One thing I wanted to basically double dive here is the seemingly deep elements that essentially bring the conversation around Agile that we used to have for a couple of decades, right? From what a way to optimize, let’s say, business performances into something that is much more, probably also much more in tune with the original ideas that kind of generated the Agile manifesto. Seems to be much more related to elements of innovation and culture, which are, I would say, much more systemic and related to, I would say the impacts that a company or an organization more generally can generate on society, right? For example, if we think about the Tesla handbook, right, which is the NTN book handbook that is seems to be, I would say a code, a culture code, right, for how Tesla looks into work. And for people that didn’t read the handbook, we’re going to put that in the notes again.

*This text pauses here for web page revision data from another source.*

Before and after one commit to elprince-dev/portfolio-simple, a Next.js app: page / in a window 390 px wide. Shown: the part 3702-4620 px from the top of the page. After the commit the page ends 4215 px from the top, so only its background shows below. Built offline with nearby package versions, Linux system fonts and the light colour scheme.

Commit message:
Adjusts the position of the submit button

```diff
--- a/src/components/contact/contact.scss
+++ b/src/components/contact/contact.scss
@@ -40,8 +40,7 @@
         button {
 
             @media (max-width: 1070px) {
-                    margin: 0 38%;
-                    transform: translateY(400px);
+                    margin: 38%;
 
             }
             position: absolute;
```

So, the handbook itself is kind of a testament of the role that culture has in a company like that. So, it’s not just a question of processes. But I would say, it’s also a matter of, as you said, mission, it’s a matter of culture of work, it’s a matter of autonomy, it’s a matter of how you perceive yourself as an individual inside a broad organization. So, since the handbook itself, it’s also very much contentious piece of work. It’s really, sometimes when you share with people, some people will react very positively, some people will react very negatively. So, it seems like it’s kind of a synthesis of some of the culture wars we also live in. And if I connect, lastly, and I will, I don’t want to go long, but I think contextualize it systemically, the work that you have been doing at Tesla, and in general, this topic is important.

If we look at these also from the perspective of topics such as, for example, these resurgence of importance in topics such as the American dynamism. So, this idea that, essentially, the culture of innovation that is present in an industry, in a business, especially manufacturing, any space or something like that, is also foundational to the role that a nation like the US, for example, can take on the world scale, right? So, I mean, SpaceX is collaborating with NASA right now. So, how do you connect the conversation around Agile as a practice to optimize a business to this holons of culture, society, geopolitics?

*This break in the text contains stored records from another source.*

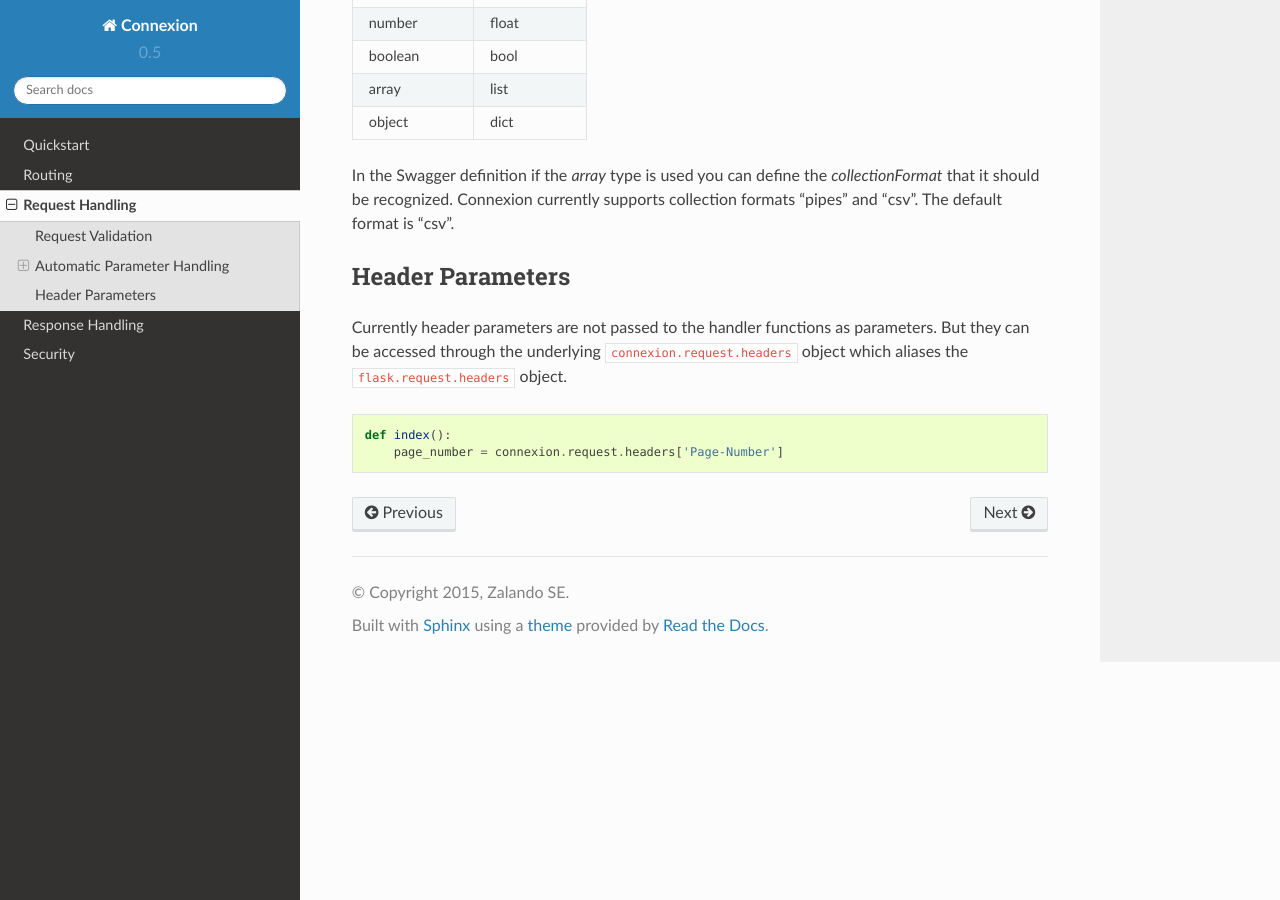
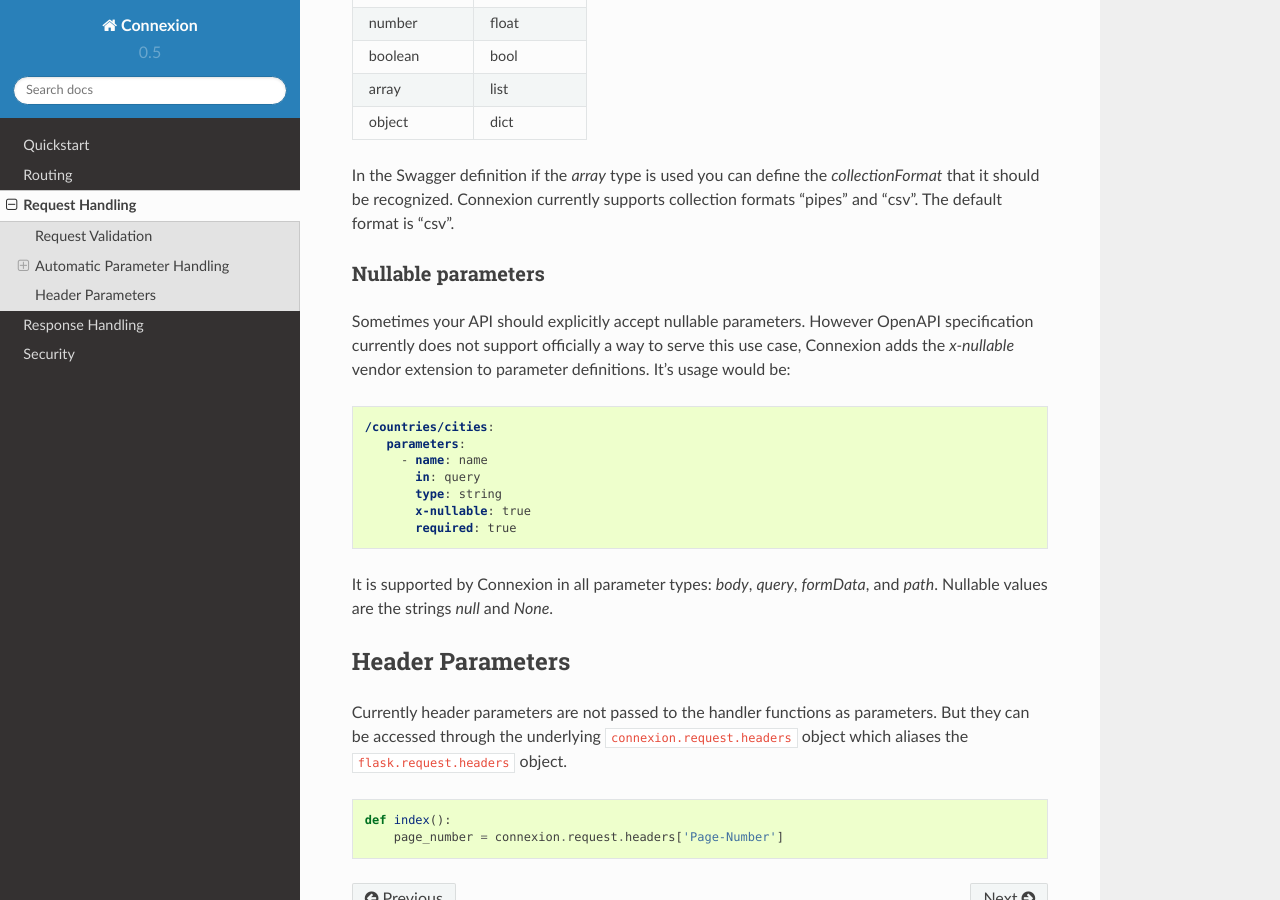
Before and after one commit to spec-first/connexion, a Sphinx documentation site: the page built from docs/request.rst, in a window 1280 px wide and 900 px high, scrolled down 1564 px. Built offline with Sphinx 7.4.7 and the Read the Docs theme 2.0.0, drawn with Linux system fonts in a browser that asks for light colours.

Commit message:
Add documentation for x-nullable flag

```diff
--- a/docs/request.rst
+++ b/docs/request.rst
@@ -89,6 +89,30 @@ supports collection formats "pipes" and "csv". The default format is "csv".
 
 .. _jsonschema: https://pypi.python.org/pypi/jsonschema
 
+Nullable parameters
+^^^^^^^^^^^^^^^^^^^
+
+Sometimes your API should explicitly accept _`nullable parameters`. However
+OpenAPI specification currently does _`not support` officially a way to serve
+this use case, Connexion adds the `x-nullable` vendor extension to parameter
+definitions. It's usage would be:
+
+.. code-block:: yaml
+
+    /countries/cities:
+       parameters:
+         - name: name
+           in: query
+           type: string
+           x-nullable: true
+           required: true
+
+It is supported by Connexion in all parameter types: `body`, `query`,
+`formData`, and `path`. Nullable values are the strings `null` and `None`.
+
+.. _`nullable parameters`: https://github.com/zalando/connexion/issues/182
+.. _`not support`: https://github.com/OAI/OpenAPI-Specification/issues/229
+
 Header Parameters
 -----------------
 
```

Joe Justice:
Wow. When we talk about the politics piece, I think there’s some very important policy that enables some of the US companies to do what they do in the US. And I think if we zoom out a little bit and look at the whole world at a moment, we can see why China is rising absolutely fast as it is on a track to overtake the US in terms of GDP very soon. And I think we can then identify policies that would let any group of policymakers be far more innovative than either of those two groups, or any group currently on planet Earth, or soon beyond.

And here’s what it is. In the USA, it looks like, currently, companies are allowed to run with very few rules when they have very few people and generate very little money. So, it’s extremely inexpensive to try something with five people, six people, seven people. Once you start to have some level of success and can fund 50 people, then more rules and regulations incrementally apply, which is probably the right thing. We want people to be protected, and we want society to be protected, and we want investors to be protected, and we definitely want employees to be protected. And those protections are added as the business grows by more than one, measure employee headcount, the number of people employed on the payroll, or even in some cases, the number of contractors, and total money flowing through the company, the actual financial effect of the company. That has enabled many people in the USA to try radical new ideas, and at very low level of effort to start it up.

With three, four or five people, a startup in the USA can truly be turned on in less than 10 minutes, legally. You can file the forms online. In some states, it’s free. In some states, you pay maybe $50, and you are a legal entity ready to go. You don’t even have to go to the bank first. Whereas in many countries you do and you need approvals, letters in certain formats, some cases, hundreds of pages of documentation, describing what you intend to do over the next several years of your business. None of that is required f